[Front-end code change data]
--------------------
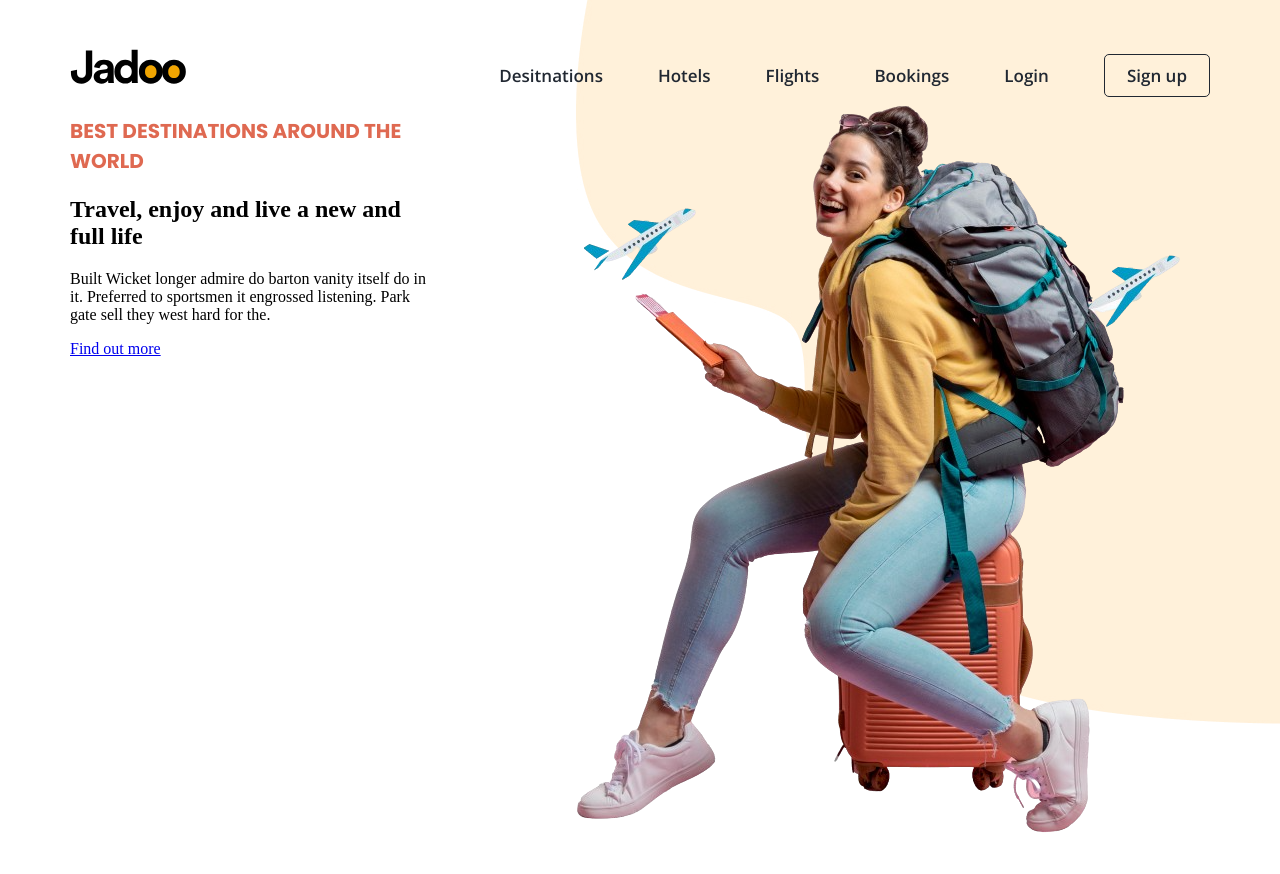
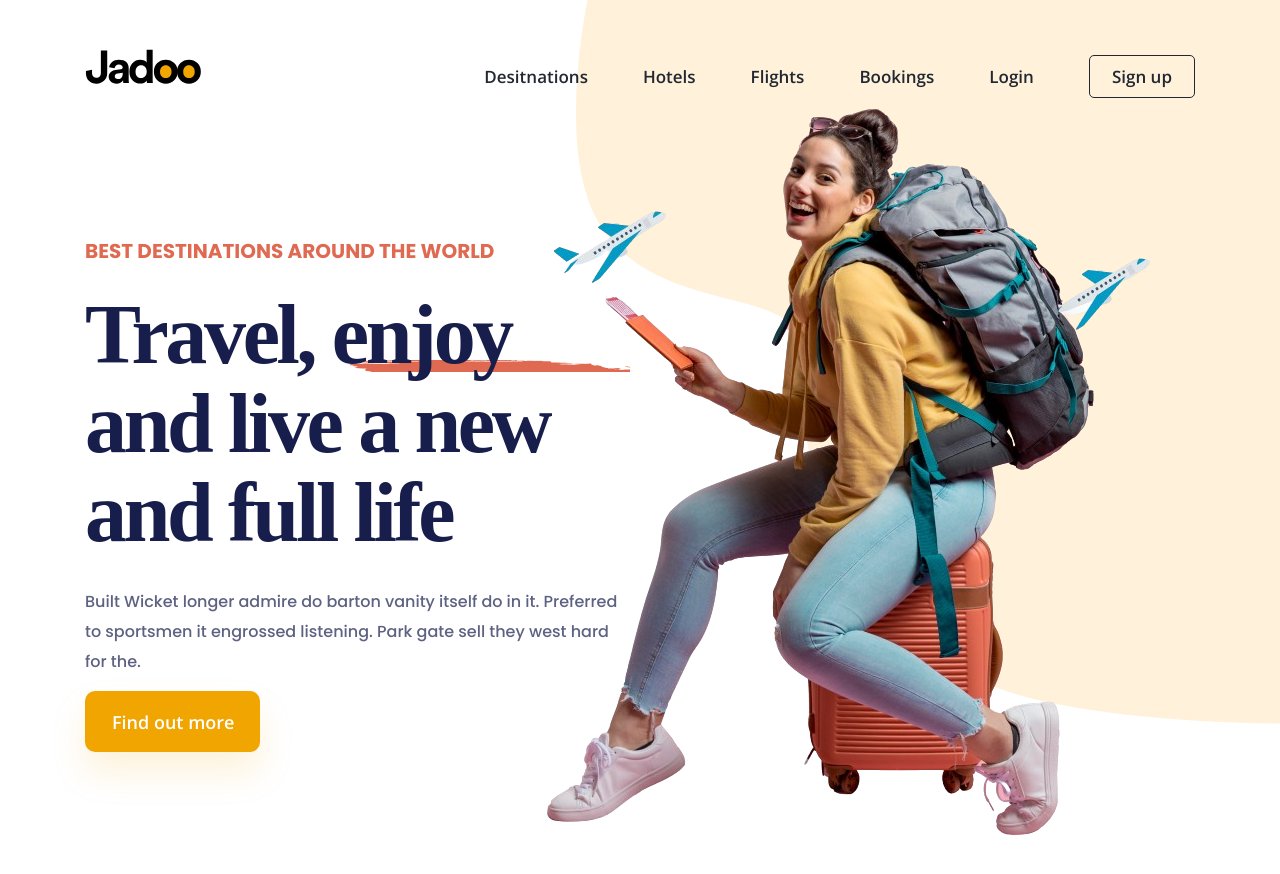
Before and after one commit to BeksultanTurganbaev1/css-layout, a plain HTML site: page index.html in a window 1280 px wide. Drawn offline with nearby package versions, Linux system fonts and the light colour scheme; a web font is replaced by a local one.

Commit message:
Add hero

```diff
--- a/index.html
+++ b/index.html
@@ -44,13 +44,13 @@
           </ul>
         </nav>
         <div class="header__hero">
-          <div class="header__hero-col">
+          <div class="header__hero-col header__hero-width">
+            <h2 class="header__hero-title--descr">
+              Best Destinations around the world
+            </h2>
             <h1 class="header__hero-title">
-              Best Destinations around the world
+              Travel, enjoy and live a new and full life
             </h1>
-            <h2 class="header__hero-title--descr">
-              Travel, enjoy and live a new and full life
-            </h2>
             <p class="header__hero-descr">
               Built Wicket longer admire do barton vanity itself do in it.
               Preferred to sportsmen it engrossed listening. Park gate sell they
@@ -58,7 +58,7 @@
             </p>
             <a class="header__hero-link" href="#">Find out more</a>
           </div>
-          <div class="header__hero-col">
+          <div class="header__hero-col header__hero-col--img">
             <img
               src="/img/hero-bg-removebg.png"
               alt="..."
--- a/scss/_header.scss
+++ b/scss/_header.scss
@@ -47,7 +47,11 @@
   &__hero-col {
     align-items: start;
   }
-  &__hero-title {
+  &__hero-width {
+    width: 545px;
+  }
+  &__hero-title--descr {
+    margin: 130px 0 24px;
     font-family: $main-font-family;
     font-style: normal;
     font-weight: 700;
@@ -56,4 +60,45 @@
     text-transform: uppercase;
     color: #df6951;
   }
+  &__hero-title {
+    margin: 0;
+    padding: 0 0 30px;
+    font-family: $title-font-family;
+    font-style: normal;
+    font-weight: 700;
+    font-size: 84px;
+    line-height: 89px;
+    letter-spacing: -0.04em;
+    color: $title-color;
+    background-image: url(/img/hero-Decore.jpg);
+    background-repeat: no-repeat;
+    background-position: 250px 70px;
+  }
+  &__hero-descr {
+    margin: 0 0 34px;
+    padding: 0;
+    font-family: $main-font-family;
+    font-style: normal;
+    font-weight: 500;
+    font-size: 16px;
+    line-height: 30px;
+  }
+  &__hero-link {
+    padding: 19px 26px 18px 27px;
+    font-family: $category-font;
+    font-style: normal;
+    font-weight: 500;
+    font-size: 18px;
+    line-height: 23px;
+    text-align: center;
+    color: #ffffff;
+    background: #f1a501;
+    box-shadow: 0px 20px 35px rgba(241, 165, 1, 0.15);
+    border-radius: 10px;
+    text-decoration: none;
+  }
+  &__hero-img {
+    position: absolute;
+    right: 100px;
+  }
 }
--- a/scss/style.scss
+++ b/scss/style.scss
@@ -1,6 +1,13 @@
 @import "container";
 @import "header";
+*,
+::after,
+::before {
+  box-sizing: border-box;
+}
 body {
   margin: 0;
   padding: 0;
+  font-family: $main-font-family;
+  color: $main-color;
 }
```
Also changed, not shown: css/style.min.css, img/hero-bg.jpg (deleted), 1 other file.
--------------------
The expected output is each entry given again word for word, with pictures dropped.

◆ **ANSWER BOX**:
Before and after one commit to BeksultanTurganbaev1/css-layout, a plain HTML site: page index.html in a window 1280 px wide. Drawn offline with nearby package versions, Linux system fonts and the light colour scheme; a web font is replaced by a local one.

Commit message:
Add hero

```diff
--- a/index.html
+++ b/index.html
@@ -44,13 +44,13 @@
           </ul>
         </nav>
         <div class="header__hero">
-          <div class="header__hero-col">
+          <div class="header__hero-col header__hero-width">
+            <h2 class="header__hero-title--descr">
+              Best Destinations around the world
+            </h2>
             <h1 class="header__hero-title">
-              Best Destinations around the world
+              Travel, enjoy and live a new and full life
             </h1>
-            <h2 class="header__hero-title--descr">
-              Travel, enjoy and live a new and full life
-            </h2>
             <p class="header__hero-descr">
               Built Wicket longer admire do barton vanity itself do in it.
               Preferred to sportsmen it engrossed listening. Park gate sell they
@@ -58,7 +58,7 @@
             </p>
             <a class="header__hero-link" href="#">Find out more</a>
           </div>
-          <div class="header__hero-col">
+          <div class="header__hero-col header__hero-col--img">
             <img
               src="/img/hero-bg-removebg.png"
               alt="..."
--- a/scss/_header.scss
+++ b/scss/_header.scss
@@ -47,7 +47,11 @@
   &__hero-col {
     align-items: start;
   }
-  &__hero-title {
+  &__hero-width {
+    width: 545px;
+  }
+  &__hero-title--descr {
+    margin: 130px 0 24px;
     font-family: $main-font-family;
     font-style: normal;
     font-weight: 700;
@@ -56,4 +60,45 @@
     text-transform: uppercase;
     color: #df6951;
   }
+  &__hero-title {
+    margin: 0;
+    padding: 0 0 30px;
+    font-family: $title-font-family;
+    font-style: normal;
+    font-weight: 700;
+    font-size: 84px;
+    line-height: 89px;
+    letter-spacing: -0.04em;
+    color: $title-color;
+    background-image: url(/img/hero-Decore.jpg);
+    background-repeat: no-repeat;
+    background-position: 250px 70px;
+  }
+  &__hero-descr {
+    margin: 0 0 34px;
+    padding: 0;
+    font-family: $main-font-family;
+    font-style: normal;
+    font-weight: 500;
+    font-size: 16px;
+    line-height: 30px;
+  }
+  &__hero-link {
+    padding: 19px 26px 18px 27px;
+    font-family: $category-font;
+    font-style: normal;
+    font-weight: 500;
+    font-size: 18px;
+    line-height: 23px;
+    text-align: center;
+    color: #ffffff;
+    background: #f1a501;
+    box-shadow: 0px 20px 35px rgba(241, 165, 1, 0.15);
+    border-radius: 10px;
+    text-decoration: none;
+  }
+  &__hero-img {
+    position: absolute;
+    right: 100px;
+  }
 }
--- a/scss/style.scss
+++ b/scss/style.scss
@@ -1,6 +1,13 @@
 @import "container";
 @import "header";
+*,
+::after,
+::before {
+  box-sizing: border-box;
+}
 body {
   margin: 0;
   padding: 0;
+  font-family: $main-font-family;
+  color: $main-color;
 }
```
Also changed, not shown: css/style.min.css, img/hero-bg.jpg (deleted), 1 other file.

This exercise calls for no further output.